What is needed:
Extract the text of each entry below exactly, leaving every image behind.

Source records
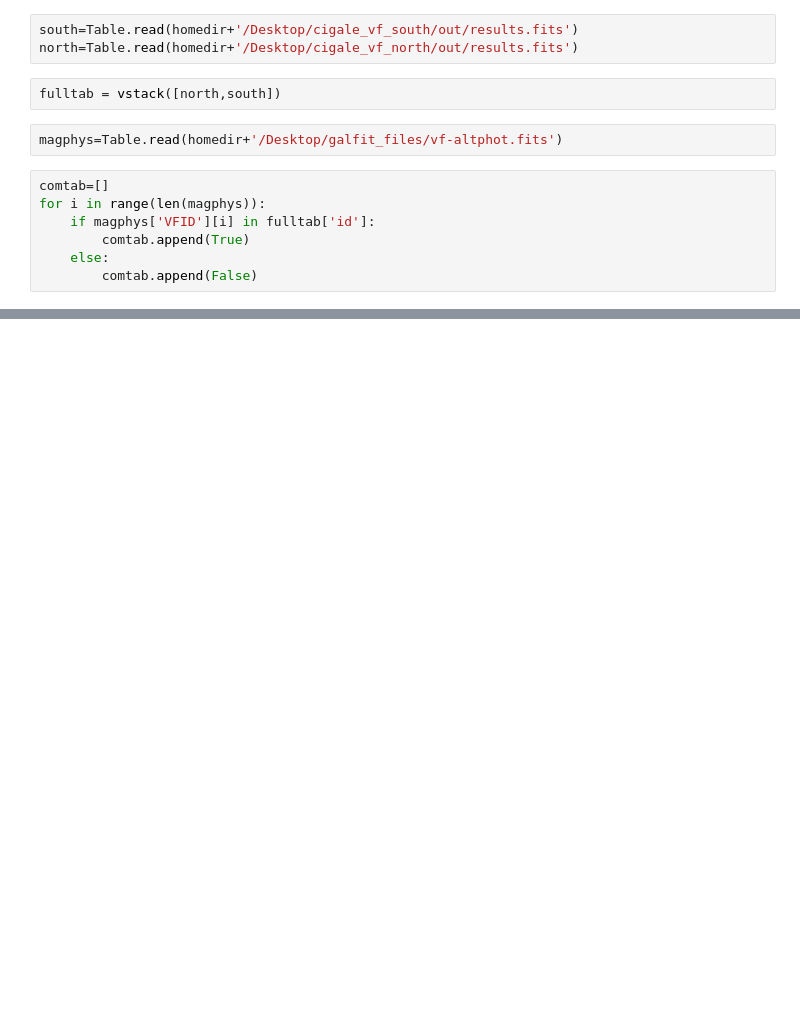
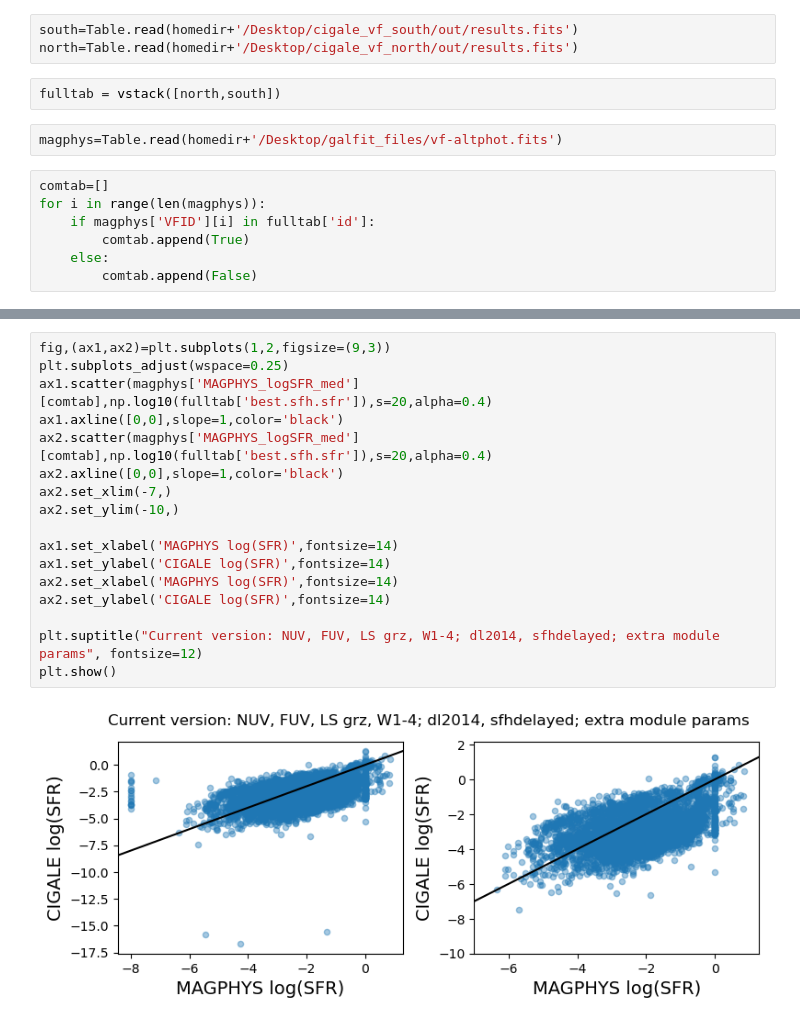
Before and after one commit to gammaspire/wisesize, a Jupyter notebook: wiseseds/gen_input_files.ipynb, the cells around one changed output, grey strips where cells are left out. Drawn from its saved outputs; the diff is of its cells as text; blank space fills up the shorter version.

```diff
--- a/wiseseds/gen_input_files.ipynb
+++ b/wiseseds/gen_input_files.ipynb
@@ -204,3 +213,22 @@ plt.show()
+# %%
+fig,(ax1,ax2)=plt.subplots(1,2,figsize=(9,3))
+plt.subplots_adjust(wspace=0.25)
+ax1.scatter(magphys['MAGPHYS_logSFR_med'][comtab],np.log10(fulltab['best.sfh.sfr']),s=20,alpha=0.4)
+ax1.axline([0,0],slope=1,color='black')
+ax2.scatter(magphys['MAGPHYS_logSFR_med'][comtab],np.log10(fulltab['best.sfh.sfr']),s=20,alpha=0.4)
+ax2.axline([0,0],slope=1,color='black')
+ax2.set_xlim(-7,)
+ax2.set_ylim(-10,)
+
+ax1.set_xlabel('MAGPHYS log(SFR)',fontsize=14)
+ax1.set_ylabel('CIGALE log(SFR)',fontsize=14)
+ax2.set_xlabel('MAGPHYS log(SFR)',fontsize=14)
+ax2.set_ylabel('CIGALE log(SFR)',fontsize=14)
+
+plt.suptitle("Current version: NUV, FUV, LS grz, W1-4; dl2014, sfhdelayed; extra module params", fontsize=12)
+plt.show()
+# %% [output]
+[figure, added]
 # %%
 np.log10(fulltab[fulltab['id']=='VFID0005']['best.stellar.m_star'])
 # %% [output]
```
Also changed, not shown: parts of 7 cells of this notebook, 1 other file.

Response to the task:
Before and after one commit to gammaspire/wisesize, a Jupyter notebook: wiseseds/gen_input_files.ipynb, the cells around one changed output, grey strips where cells are left out. Drawn from its saved outputs; the diff is of its cells as text; blank space fills up the shorter version.

```diff
--- a/wiseseds/gen_input_files.ipynb
+++ b/wiseseds/gen_input_files.ipynb
@@ -204,3 +213,22 @@ plt.show()
+# %%
+fig,(ax1,ax2)=plt.subplots(1,2,figsize=(9,3))
+plt.subplots_adjust(wspace=0.25)
+ax1.scatter(magphys['MAGPHYS_logSFR_med'][comtab],np.log10(fulltab['best.sfh.sfr']),s=20,alpha=0.4)
+ax1.axline([0,0],slope=1,color='black')
+ax2.scatter(magphys['MAGPHYS_logSFR_med'][comtab],np.log10(fulltab['best.sfh.sfr']),s=20,alpha=0.4)
+ax2.axline([0,0],slope=1,color='black')
+ax2.set_xlim(-7,)
+ax2.set_ylim(-10,)
+
+ax1.set_xlabel('MAGPHYS log(SFR)',fontsize=14)
+ax1.set_ylabel('CIGALE log(SFR)',fontsize=14)
+ax2.set_xlabel('MAGPHYS log(SFR)',fontsize=14)
+ax2.set_ylabel('CIGALE log(SFR)',fontsize=14)
+
+plt.suptitle("Current version: NUV, FUV, LS grz, W1-4; dl2014, sfhdelayed; extra module params", fontsize=12)
+plt.show()
+# %% [output]
+[figure, added]
 # %%
 np.log10(fulltab[fulltab['id']=='VFID0005']['best.stellar.m_star'])
 # %% [output]
```
Also changed, not shown: parts of 7 cells of this notebook, 1 other file.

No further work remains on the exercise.